Sometimes – often? – writing can bring on delusions. Really.

Bear in mind that there’s a critical difference between falling into the unconscious or uncontrolled delusional fantasies, and diving into same. This ‘falling/diving’ dichotomy is used to comment on the difference between Lucia Joyce’s sad life bound up in severe mental illness, and the products of her father’s imaginings and explorations beneath the surface of life and language.

Oftentimes when writing, strange and unplanned things can fly off the end of the pencil and turn out to have origins in identifiable places: newspaper articles, a novel, a character in a movie, an event in history, a remark, a line of poetry. Imagination and memory are far from being watertight containers. Indeed, memory is more complex, more suspect even, than it is to be taken as simple and innocent.

Making stuff up is the task at hand, remember: dreaming up stuff is matter of bread and butter here. This seems to shock some readers. “You mean it’s all made up..?” Uh uh. That response is more a tribute to the power of the reader’s suspension of disbelief than any plausibility or veracity of detail in the story: it is the reader who 'makes' the story.

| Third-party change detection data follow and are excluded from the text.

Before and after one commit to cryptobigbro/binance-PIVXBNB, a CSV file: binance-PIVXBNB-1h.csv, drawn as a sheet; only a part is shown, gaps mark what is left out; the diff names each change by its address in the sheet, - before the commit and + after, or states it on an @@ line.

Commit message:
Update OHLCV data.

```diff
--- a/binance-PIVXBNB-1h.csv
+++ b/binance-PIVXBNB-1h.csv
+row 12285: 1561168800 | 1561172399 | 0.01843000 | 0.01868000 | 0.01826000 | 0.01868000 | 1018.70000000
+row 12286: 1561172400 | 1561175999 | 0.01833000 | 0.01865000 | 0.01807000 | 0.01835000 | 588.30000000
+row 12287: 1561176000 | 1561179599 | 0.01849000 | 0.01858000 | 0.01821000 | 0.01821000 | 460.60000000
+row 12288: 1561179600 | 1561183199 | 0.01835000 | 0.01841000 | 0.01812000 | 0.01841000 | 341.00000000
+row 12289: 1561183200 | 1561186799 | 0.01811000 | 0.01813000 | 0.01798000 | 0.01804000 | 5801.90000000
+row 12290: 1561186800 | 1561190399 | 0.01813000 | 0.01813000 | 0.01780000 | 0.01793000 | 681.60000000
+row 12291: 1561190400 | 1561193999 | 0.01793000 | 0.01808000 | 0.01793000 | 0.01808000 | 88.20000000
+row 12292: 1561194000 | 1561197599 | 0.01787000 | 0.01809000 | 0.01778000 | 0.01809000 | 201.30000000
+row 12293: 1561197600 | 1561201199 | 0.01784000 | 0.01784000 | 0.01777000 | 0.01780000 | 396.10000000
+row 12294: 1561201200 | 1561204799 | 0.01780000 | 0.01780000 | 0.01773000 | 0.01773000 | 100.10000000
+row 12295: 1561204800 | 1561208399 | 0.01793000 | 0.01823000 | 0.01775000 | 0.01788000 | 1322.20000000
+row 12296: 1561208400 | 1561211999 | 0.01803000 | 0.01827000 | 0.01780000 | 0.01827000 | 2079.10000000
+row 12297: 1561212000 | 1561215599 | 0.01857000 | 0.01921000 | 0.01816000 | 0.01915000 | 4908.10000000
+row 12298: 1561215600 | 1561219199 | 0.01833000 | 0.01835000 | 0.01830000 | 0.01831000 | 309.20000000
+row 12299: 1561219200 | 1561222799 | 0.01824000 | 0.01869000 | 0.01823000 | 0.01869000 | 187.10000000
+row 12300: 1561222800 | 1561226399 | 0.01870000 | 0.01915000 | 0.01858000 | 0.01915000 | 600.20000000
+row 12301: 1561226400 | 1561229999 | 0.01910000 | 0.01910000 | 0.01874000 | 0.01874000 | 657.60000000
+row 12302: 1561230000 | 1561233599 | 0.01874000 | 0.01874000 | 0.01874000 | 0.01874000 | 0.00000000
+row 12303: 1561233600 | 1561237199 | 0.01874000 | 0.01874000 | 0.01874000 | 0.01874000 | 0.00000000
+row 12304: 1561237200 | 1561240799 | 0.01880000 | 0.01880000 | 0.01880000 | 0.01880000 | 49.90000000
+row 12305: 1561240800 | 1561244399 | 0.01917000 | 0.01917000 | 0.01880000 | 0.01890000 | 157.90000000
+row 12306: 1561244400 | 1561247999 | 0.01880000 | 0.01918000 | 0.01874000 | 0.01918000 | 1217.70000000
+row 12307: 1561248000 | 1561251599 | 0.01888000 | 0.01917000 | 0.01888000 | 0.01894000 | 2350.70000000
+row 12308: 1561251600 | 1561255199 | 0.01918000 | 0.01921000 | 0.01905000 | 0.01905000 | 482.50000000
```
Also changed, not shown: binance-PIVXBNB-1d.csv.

That said, I often aim too much at GPS level detail of streetscapes and places. In former years, I’d parley with family in Ireland and get them to write down steps between a certain place and a corner, or to take a snapshot. More recently of course, an email or chat results in a photo zinging in from my brother or sister’s phone while they go about their business over there. No words need be texted either: the photo tells all.

At any rate, the delusion that’s scratching at the back door of my mind lately is that there is some synchronicity at work. By this I mean some mysteriously guided set of events that is connecting with what I am imagining and writing into this book ‘Haywire.’ It doesn’t take much to imagine that there is even some cause and effect at work in here too. So, goes this delusion, if I write about a person committing suicide in a pub in the centre of Dublin, then a corollary real world event will follow.

Well that is nonsense. It even overlaps descriptions of the symptoms or of psychotic states. So nonsense to that for an idea of causation, and double nonsense because such an event is unheard of, even in contemporary Ireland.
Except this very event happened last week. A late middle aged man entered a well known pub, went to the toilet (= ‘washroom’ in Ireland) and blew his brains out.

Less shocking was another item. I had hardly finished word-processing a section of the story where a Garda (Irish cop) and his family are threatened. The threat was delivered via a small plastic baggie – yes, very much what street level drug dealers use– containing two bullets left outside the door to the cop’s mother’s home. Along with it was a piece of paper: ‘To X and his mother.’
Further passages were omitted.